**How to complete this task:**
Only the count is expected: the number of lines below that contain "images".

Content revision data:
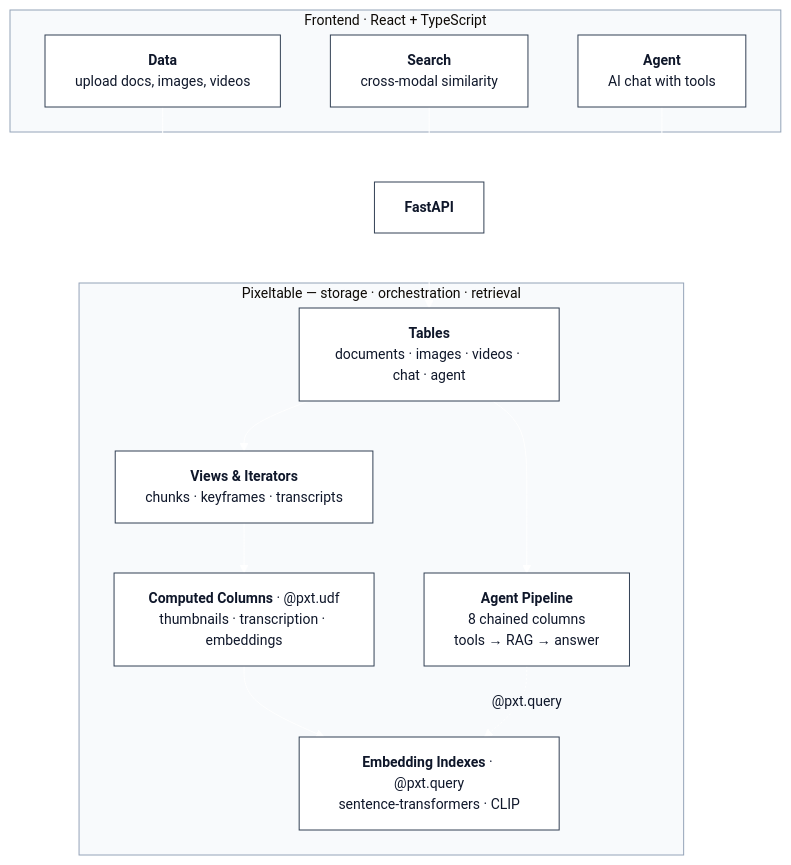
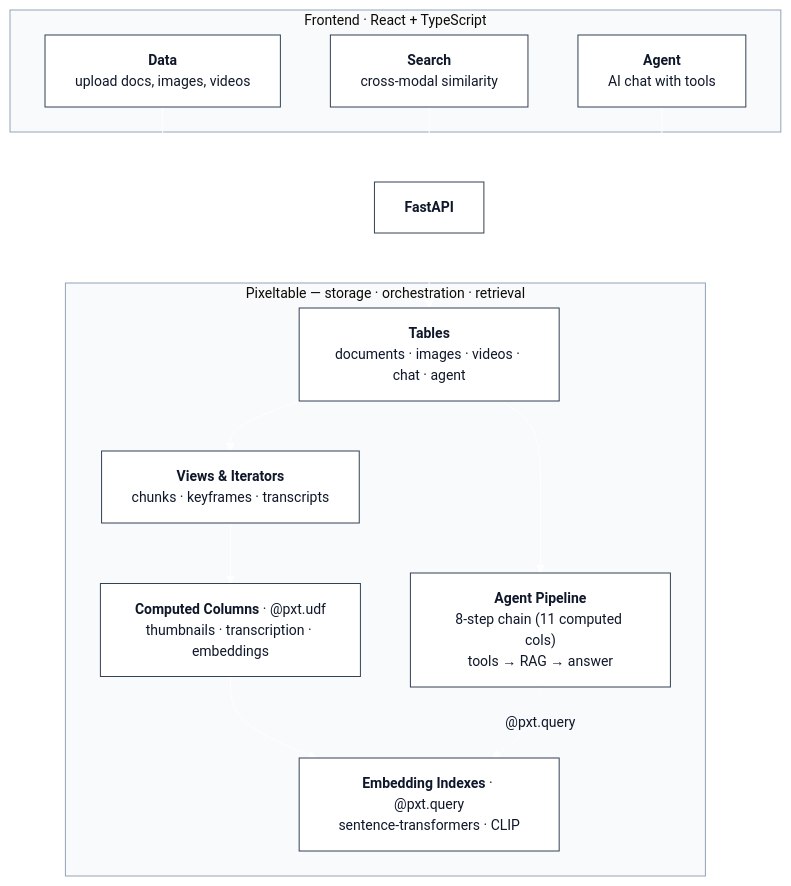
One commit to pixeltable/pixeltable-starter-kit changed the first of 2 diagrams in README.md. Above: the diagram before and after it, drawn with Mermaid. The commit also changed other lines of this file and 10 other files, not shown here.

````diff
--- a/README.md
+++ b/README.md
@@ -13,25 +13,25 @@
 ```mermaid
 %%{init: {'theme': 'base', 'themeVariables': {'primaryColor': '#ffffff', 'primaryTextColor': '#0f172a', 'primaryBorderColor': '#334155', 'lineColor': '#ffffff', 'arrowheadColor': '#ffffff', 'secondaryColor': '#f8fafc', 'tertiaryColor': '#f1f5f9', 'clusterBkg': '#f8fafc', 'clusterBorder': '#94a3b8', 'fontSize': '14px'}}}%%
 graph TD
     subgraph Frontend["Frontend · React + TypeScript"]
         D["<b>Data</b><br/>upload docs, images, videos"]
         S["<b>Search</b><br/>cross-modal similarity"]
         A["<b>Agent</b><br/>AI chat with tools"]
     end
 
     API["<b>FastAPI</b>"]
 
     subgraph PXT["Pixeltable — storage · orchestration · retrieval"]
         Tables["<b>Tables</b><br/>documents · images · videos · chat · agent"]
         Views["<b>Views & Iterators</b><br/>chunks · keyframes · transcripts"]
         CC["<b>Computed Columns</b> · @pxt.udf<br/>thumbnails · transcription · embeddings"]
         EI["<b>Embedding Indexes</b> · @pxt.query<br/>sentence-transformers · CLIP"]
-        AP["<b>Agent Pipeline</b><br/>8 chained columns<br/>tools → RAG → answer"]
+        AP["<b>Agent Pipeline</b><br/>8-step chain (11 computed cols)<br/>tools → RAG → answer"]
     end
 
     D & S & A --> API
     API --> Tables
     Tables --> Views --> CC --> EI
     Tables --> AP
     AP -.->|"@pxt.query"| EI
 ```
````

**Answer section:**
2